------ Supplied data

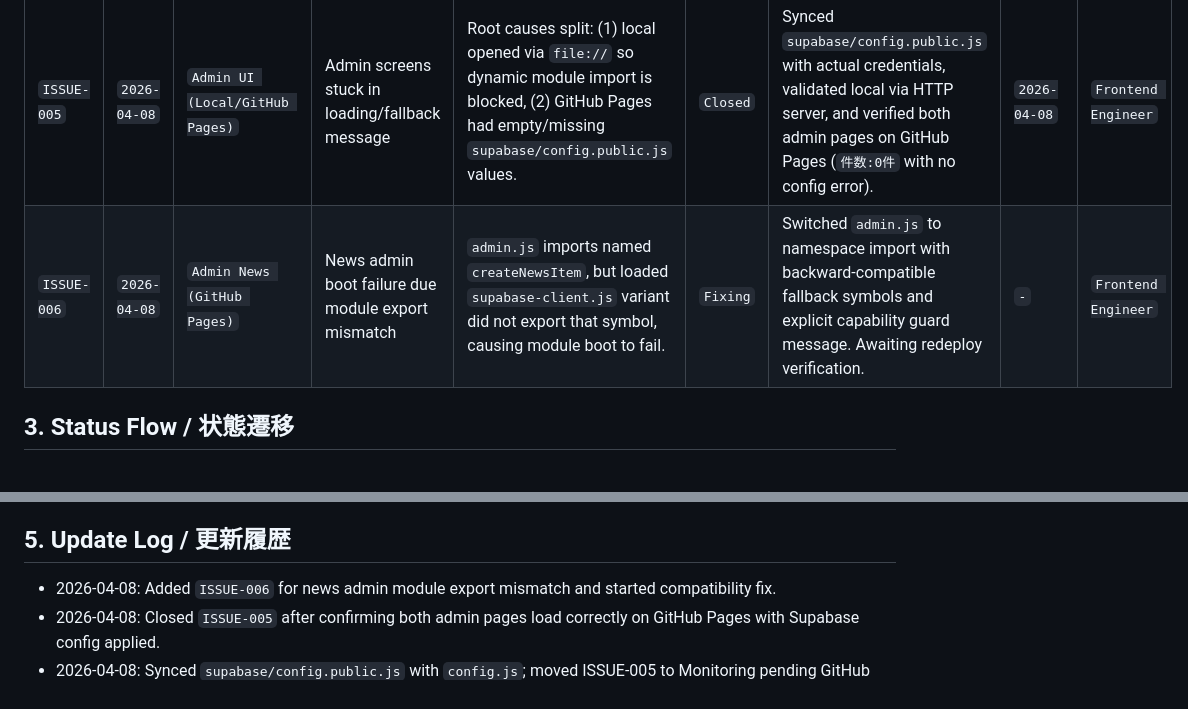
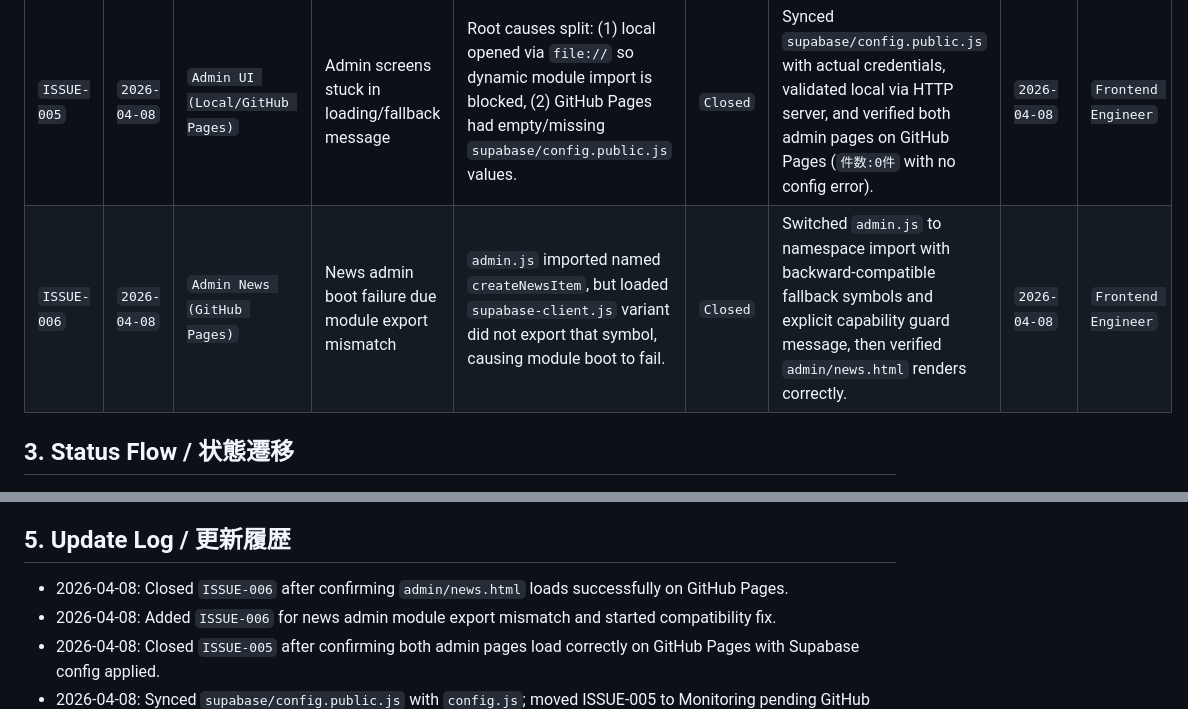
Before and after one commit to maxedix20251005/shuho_archive, a Markdown page: project-docs/10_PROJECT/ISSUE_LIST.md, 2 parts joined by grey strips. GitHub-like rendering.

```diff
--- a/project-docs/10_PROJECT/ISSUE_LIST.md
+++ b/project-docs/10_PROJECT/ISSUE_LIST.md
@@ -12,7 +12,7 @@
 | `ISSUE-003` | `2026-04-07` | `Website UI` | Header/footer did not render in local preview | Shared layout depended on module execution in the local environment. | `Closed` | Switched public-page script loading to `defer` and revalidated layout render. | `2026-04-07` | `Frontend Engineer` |
 | `ISSUE-004` | `2026-04-07` | `Documentation` | Mojibake and control characters in project tracking docs | `PROJECT_STATUS.md` contained garbled Japanese and invalid control bytes. | `Closed` | Rebuilt affected tracking docs in clean UTF-8 bilingual format. | `2026-04-07` | `PM` |
 | `ISSUE-005` | `2026-04-08` | `Admin UI (Local/GitHub Pages)` | Admin screens stuck in loading/fallback message | Root causes split: (1) local opened via `file://` so dynamic module import is blocked, (2) GitHub Pages had empty/missing `supabase/config.public.js` values. | `Closed` | Synced `supabase/config.public.js` with actual credentials, validated local via HTTP server, and verified both admin pages on GitHub Pages (`件数:0件` with no config error). | `2026-04-08` | `Frontend Engineer` |
-| `ISSUE-006` | `2026-04-08` | `Admin News (GitHub Pages)` | News admin boot failure due module export mismatch | `admin.js` imports named `createNewsItem`, but loaded `supabase-client.js` variant did not export that symbol, causing module boot to fail. | `Fixing` | Switched `admin.js` to namespace import with backward-compatible fallback symbols and explicit capability guard message. Awaiting redeploy verification. | `-` | `Frontend Engineer` |
+| `ISSUE-006` | `2026-04-08` | `Admin News (GitHub Pages)` | News admin boot failure due module export mismatch | `admin.js` imported named `createNewsItem`, but loaded `supabase-client.js` variant did not export that symbol, causing module boot to fail. | `Closed` | Switched `admin.js` to namespace import with backward-compatible fallback symbols and explicit capability guard message, then verified `admin/news.html` renders correctly. | `2026-04-08` | `Frontend Engineer` |
 
 ## 3. Status Flow / 状態遷移
 - `Open -> Investigating -> Fixing -> Monitoring -> Closed`
@@ -26,6 +26,7 @@
 - JA: 日本語編集時は UTF-8 を確認する。
 
 ## 5. Update Log / 更新履歴
+- 2026-04-08: Closed `ISSUE-006` after confirming `admin/news.html` loads successfully on GitHub Pages.
 - 2026-04-08: Added `ISSUE-006` for news admin module export mismatch and started compatibility fix.
 - 2026-04-08: Closed `ISSUE-005` after confirming both admin pages load correctly on GitHub Pages with Supabase config applied.
 - 2026-04-08: Synced `supabase/config.public.js` with `config.js`; moved ISSUE-005 to Monitoring pending GitHub Pages cache-clear/redeploy verification.
```
Also changed, not shown: project-docs/10_PROJECT/PROJECT_STATUS.md (+2 -1 lines).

------------

Exercise description. Find the word "Fixing" in the data and copy out each line where it turns up.

Exercise solution.
-| `ISSUE-006` | `2026-04-08` | `Admin News (GitHub Pages)` | News admin boot failure due module export mismatch | `admin.js` imports named `createNewsItem`, but loaded `supabase-client.js` variant did not export that symbol, causing module boot to fail. | `Fixing` | Switched `admin.js` to namespace import with backward-compatible fallback symbols and explicit capability guard message. Awaiting redeploy verification. | `-` | `Frontend Engineer` |
 - `Open -> Investigating -> Fixing -> Monitoring -> Closed`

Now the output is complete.